Rabbinical opposition to Yeshua and those Jews who believe that He is the Messiah of Israel goes back 2000 years. The Rabbis who opposed Yeshua during the Roman occupation did not want to entertain an interpretation of the Tenakh that differed from theirs and they certainly could not accept a Messiah who claimed to be “Bar Yahveh Elohim”. This opposition was so fierce that it compelled them to bring Him to trial and encourage Pontius Pilate to seal His fate. From a Biblical Christian point of view this was all God’s plan as foretold by the Prophets (Isaiah 53, Psalm 22, Zech 12 etc…) This remains, under foreign occupation, what authority did the Rabbis have to hand Yeshua over to the Romans and demand His execution? Where were these Rabbis justified under the Torah of Moses to conduct a midnight trial, beat the accused before he was sentenced, and hand a fellow Jew over to Pagans not for a fair trial, but rather to demand His demise? If the Rabbis were justified in what they did then the law would allow for their actions. Under blasphemy, crucifixion was not a prescribed method of death. Certainly given the number of miracles that occurred during Yeshua’s life this demanded closer scutiny by the Rabbis.

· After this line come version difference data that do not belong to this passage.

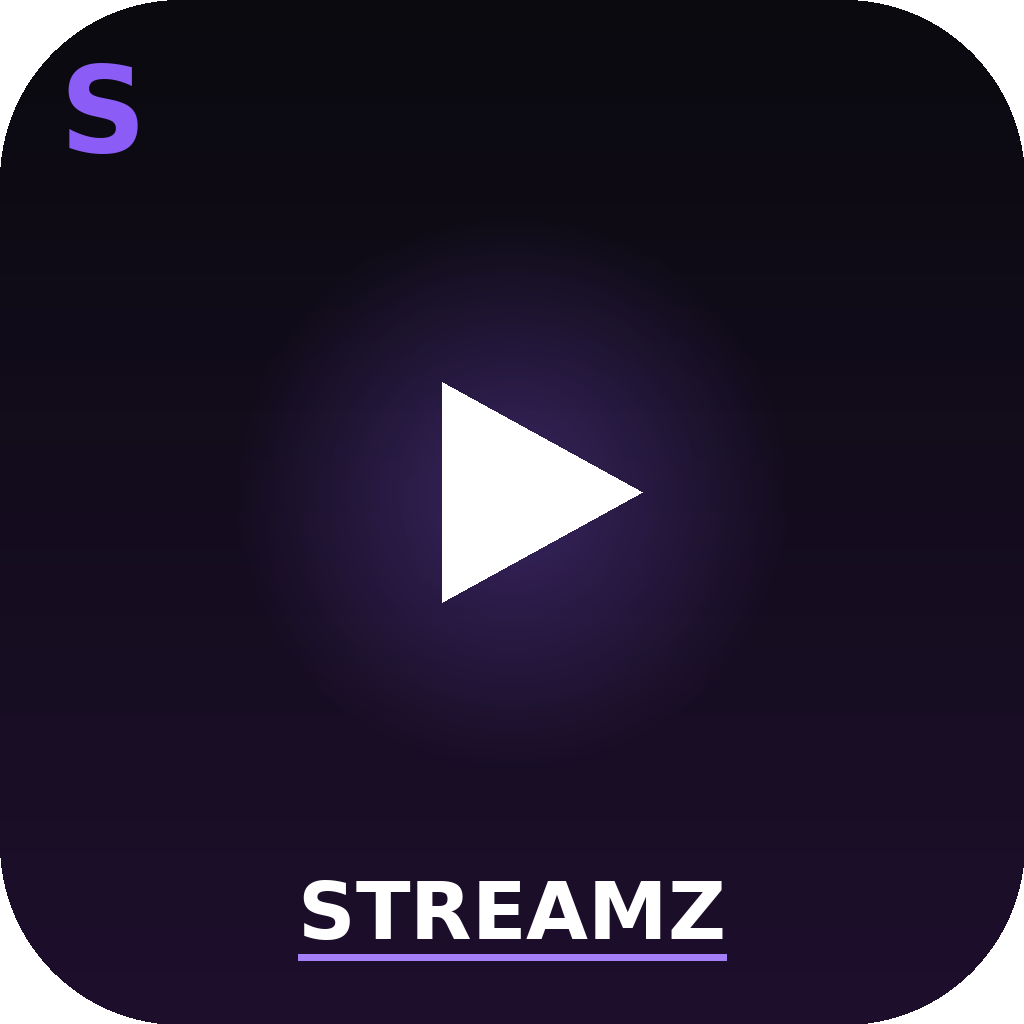
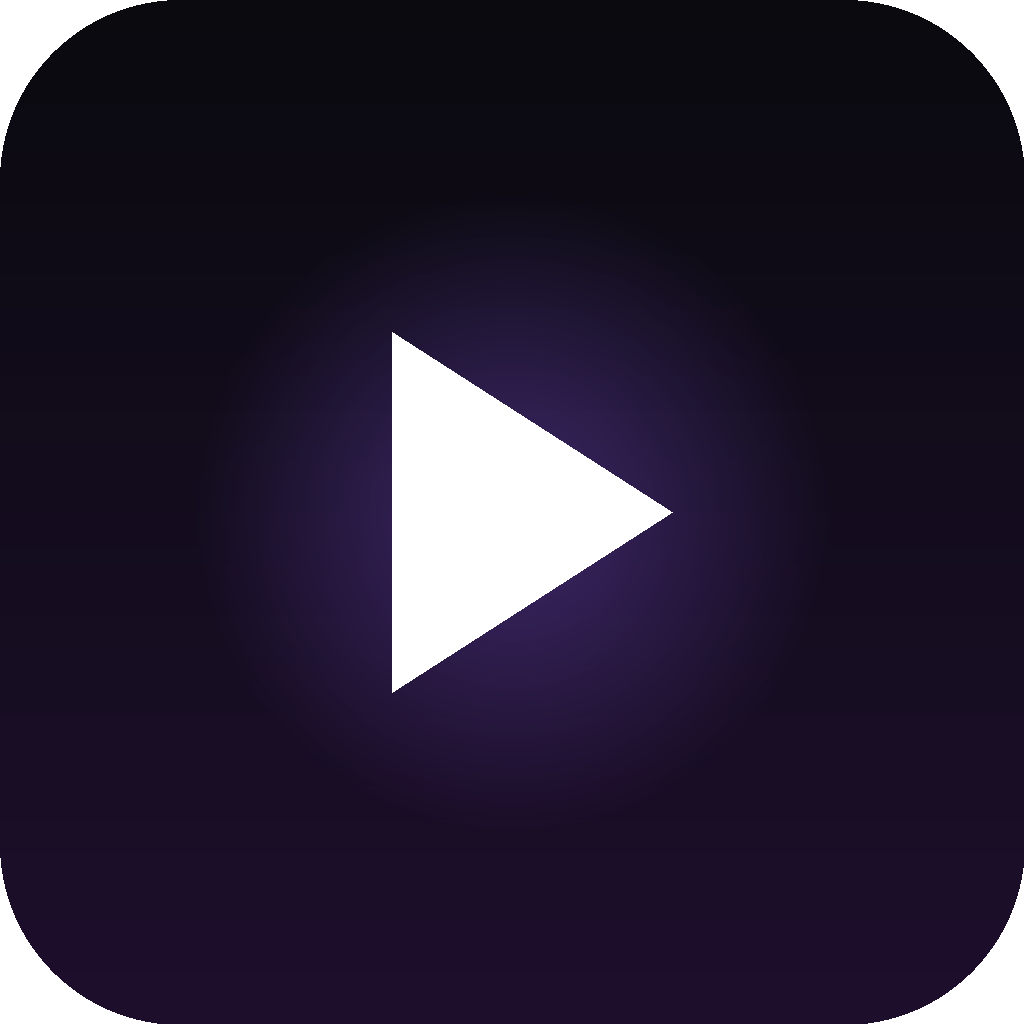
fix main

diff --git a/App.js b/App.js
@@ -1,15 +1,43 @@
-import React from "react";
-import { View, Text, StyleSheet } from "react-native";
+import React, { useCallback, useEffect, useState } from "react";
+import { View, StyleSheet, LogBox } from "react-native";
+import { SafeAreaProvider } from "react-native-safe-area-context";
+import ErrorBoundary from "./src/components/ErrorBoundary";
+import Navigation from "./src/navigation";
+
+let SplashScreen = null;
+try {
+  SplashScreen = require("expo-splash-screen");
+  SplashScreen.preventAutoHideAsync().catch(() => {});
+} catch (e) {}
+
+LogBox.ignoreLogs(["Non-serializable values"]);
 
 export default function App() {
+  const [ready, setReady] = useState(false);
+
+  useEffect(() => {
+    setTimeout(() => setReady(true), 800);
+  }, []);
+
+  const onLayout = useCallback(() => {
+    if (ready && SplashScreen) {
+      SplashScreen.hideAsync().catch(() => {});
+    }
+  }, [ready]);
+
+  if (!ready) return null;
+
   return (
-    <View style={styles.root}>
-      <Text style={styles.text}>SmjStreamz Loading...</Text>
-    </View>
+    <SafeAreaProvider>
+      <ErrorBoundary>
+        <View style={styles.root} onLayout={onLayout}>
+          <Navigation />
+        </View>
+      </ErrorBoundary>
+    </SafeAreaProvider>
   );
 }
 
 const styles = StyleSheet.create({
-  root: { flex: 1, backgroundColor: "#0a0a0f", justifyContent: "center", alignItems: "center" },
-  text: { color: "#fff", fontSize: 24 },
+  root: { flex: 1, backgroundColor: "#0a0a0f" },
 });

Today as in the first century of the Christian era, a minority of Jews are embracing faith in Yeshua as Messiah. Just as occurred in the first century of the Common Era, these Jews are being persecuted. Globally 98.3 % of all Jews, meaning Jews born of a Jewish mother regardless of belief in the God of Israel, reject Yeshua as Messiah while 1.7 % or 250,000 Jews do believe in Yeshua. These minority Jews have no inclination to renounce being Jewish though they reject the Rabbinical Judaism developed by the Rabbis after the destruction of the Temple in the year 70 C.E. With the destruction of the Temple, biblically based Judaism gave way to Judaism dominated by rabbinical opinions in the Talmud. Persecution of the Jewish believers in Yeshua in Israel is real. Just as in the first century rabbinical thought sees belief in Yeshua by other Jews as a threat to Judaism. In fact Jews who believe in Yeshua and his message are a threat to the rabbis hold on the thoughts and ideals of most Jews. The same question must be asked. Can the Rabbis justify punitive measures against the 8000 or so Israelis who believe that Yeshua is the Messiah? Where can they, pointing to the Torah of Moses or the Haftorah, justify the exclusion of these who are also born of a Jewish mother?